Book Reviews

The Bombs That Brought Us Together – Brian Conaghan

It was hard to remain silent. I tried. I really did, but my breathing kept getting louder as I gasped for clean air. My body was trembling, adding noise to the silence. Mum pulled me closer to her, holding tight. Dad cuddled us both. Three spoons under one duvet. With the summer heat and us huddled together the smell wasn’t amusing. I shifted about. 

“Shhh,” Dad whispered. “Try not to make a sound.”

Mum kissed the back of my neck. Her wheezing chest blew out little puffs of air on to my head. “It’s OK, Charlie, everything’s going to be alright,” she said. 

“Promise?” I said. 

“Promise.” Mum said. 

I had high hopes for this book, and for the most part I was happy with what I read from Conaghan. On the Bloomsbury website where there’s a whole host of information on this book, and on NetGalley where I got my copy from it stated that it would be perfect for readers who enjoyed Patrick Ness, John Boyne and Malorie Blackman. Now if you’ve been following this blog for the year that it’s been running you may have noticed that I am a huge fan of Patrick Ness’ work. I wanted this book to live up to those high standards that I have in place for young adult novels. 

“The Bombs That Brought Us Together” follows Charlie Law who lives in Little Town, which is on the border of Old Country. They are under a regime in Little Town where there’s a curfew and other such rules put in place for what is assumed to be their safety. Charlie then meets a boy around his age called Pavel (Pav) Duda who is a refugee from Old Country. His family have left the troubles there in order to live what they believe to be a better life in Little Town. However things slowly start to crumble around the two boys, which culminates in the dropping of bombs and the infiltration of Old Country soldiers. 

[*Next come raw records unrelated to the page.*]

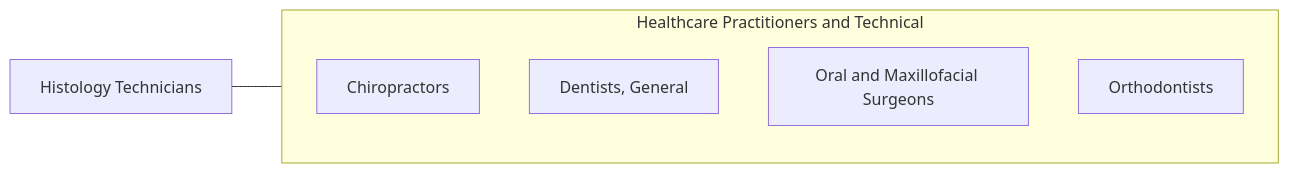
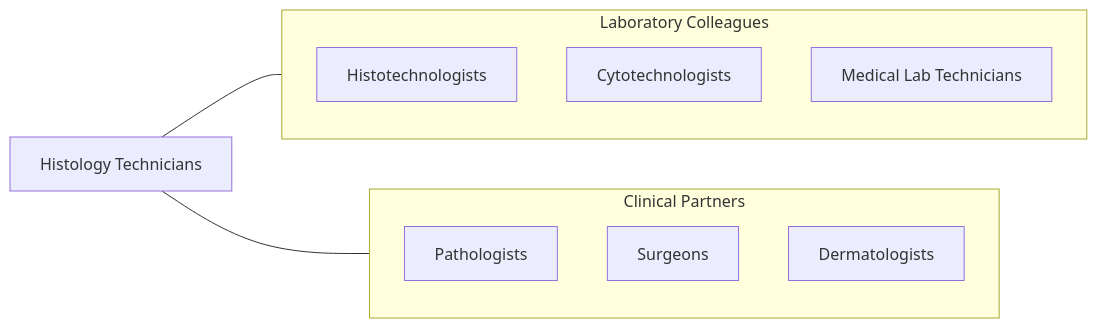
Before and after one commit to kziemski/business.org.ai: the fourth of 4 diagrams in occupations/HealthcarePractitioners/HistologyTechnicians.mdx, drawn with Mermaid. The commit also changed other lines of this file and 938 other files, not shown here.

````diff
--- a/occupations/HealthcarePractitioners/HistologyTechnicians.mdx
+++ b/occupations/HealthcarePractitioners/HistologyTechnicians.mdx
@@ -96,13 +179,19 @@
 ```mermaid
 graph LR
     Current["Histology Technicians"]
 
-    subgraph SameCategory["Healthcare Practitioners and Technical"]
-        Chiropractors["Chiropractors"]
-        DentistsGeneral["Dentists, General"]
-        OralAndMaxillofacial["Oral and Maxillofacial Surgeons"]
-        Orthodontists["Orthodontists"]
+    subgraph LabTeam["Laboratory Colleagues"]
+        Histotechnologists["Histotechnologists"]
+        Cytotechs["Cytotechnologists"]
+        MedLabTechs["Medical Lab Technicians"]
     end
 
-    Current --- SameCategory
+    subgraph Clinical["Clinical Partners"]
+        Pathologists["Pathologists"]
+        Surgeons["Surgeons"]
+        Dermatologists["Dermatologists"]
+    end
+
+    Current --- LabTeam
+    Current --- Clinical
 ```
````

Now when I read the synopsis of this book before I requested it I was so excited. I love reading about societies that differ from my own and how they function, as well as having a really keen interest in cultural differences. When I saw this novel focusses on a refugee I was overwhelmingly excited to read it. What I discovered was that actually, Little Town is essentially England. In an interview that Conaghan did for Bloomsbury Publishing he said that he was inspired by what happened in Crimea and how refugees, mainly children and their mothers sought refuge in England. I felt that through the very British colloquialisms in the language that I was maybe too involved in the story. Usually I don’t have an issue with such but in the context of this story I felt that I needed to understand Little Town and Old Country as two very different places from where I was, so that then I could choose which pieces of the story I wanted to take away and say that I understood that that was something that England was currently experiencing. I think that this may not be a problem to most people, but I felt that the use of terms such as “scran” and “eejit” which are both British colloquialisms made it almost too specific rather than general as the two place names would suggest. 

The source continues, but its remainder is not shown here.